### YOUR ASSIGNMENT:
Whenever a line in the entries includes the word "gguf", copy that line out.

• • • • • • •

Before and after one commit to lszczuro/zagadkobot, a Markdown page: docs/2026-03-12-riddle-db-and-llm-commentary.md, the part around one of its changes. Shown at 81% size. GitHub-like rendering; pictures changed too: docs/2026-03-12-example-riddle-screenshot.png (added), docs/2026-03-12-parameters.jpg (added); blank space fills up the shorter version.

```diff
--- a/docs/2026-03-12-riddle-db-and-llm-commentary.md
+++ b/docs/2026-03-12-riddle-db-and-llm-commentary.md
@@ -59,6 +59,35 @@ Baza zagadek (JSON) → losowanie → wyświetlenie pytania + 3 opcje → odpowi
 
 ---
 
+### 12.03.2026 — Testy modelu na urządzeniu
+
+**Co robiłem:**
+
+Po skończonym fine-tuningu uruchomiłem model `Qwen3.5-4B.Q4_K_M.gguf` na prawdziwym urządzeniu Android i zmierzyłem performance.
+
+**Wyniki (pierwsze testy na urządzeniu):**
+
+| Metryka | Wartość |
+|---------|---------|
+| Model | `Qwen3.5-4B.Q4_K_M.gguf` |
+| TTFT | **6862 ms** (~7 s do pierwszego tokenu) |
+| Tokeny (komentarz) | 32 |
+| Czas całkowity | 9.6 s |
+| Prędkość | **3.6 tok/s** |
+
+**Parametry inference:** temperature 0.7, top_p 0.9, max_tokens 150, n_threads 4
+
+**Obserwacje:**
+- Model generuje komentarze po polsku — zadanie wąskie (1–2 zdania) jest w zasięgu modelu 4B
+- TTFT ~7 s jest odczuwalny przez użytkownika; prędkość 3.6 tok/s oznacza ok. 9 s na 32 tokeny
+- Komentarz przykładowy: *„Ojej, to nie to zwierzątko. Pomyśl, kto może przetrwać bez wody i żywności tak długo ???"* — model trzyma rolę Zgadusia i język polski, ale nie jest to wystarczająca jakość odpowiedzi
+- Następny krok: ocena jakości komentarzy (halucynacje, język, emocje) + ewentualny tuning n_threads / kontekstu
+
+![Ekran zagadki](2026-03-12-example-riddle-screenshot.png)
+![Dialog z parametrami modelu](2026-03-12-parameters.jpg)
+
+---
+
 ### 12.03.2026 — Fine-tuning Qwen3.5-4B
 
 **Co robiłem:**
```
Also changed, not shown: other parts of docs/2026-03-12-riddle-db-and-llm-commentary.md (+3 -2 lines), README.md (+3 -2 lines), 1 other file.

• • • • • • •

### RESULT FOR THIS TASK:
+Po skończonym fine-tuningu uruchomiłem model `Qwen3.5-4B.Q4_K_M.gguf` na prawdziwym urządzeniu Android i zmierzyłem performance.
+| Model | `Qwen3.5-4B.Q4_K_M.gguf` |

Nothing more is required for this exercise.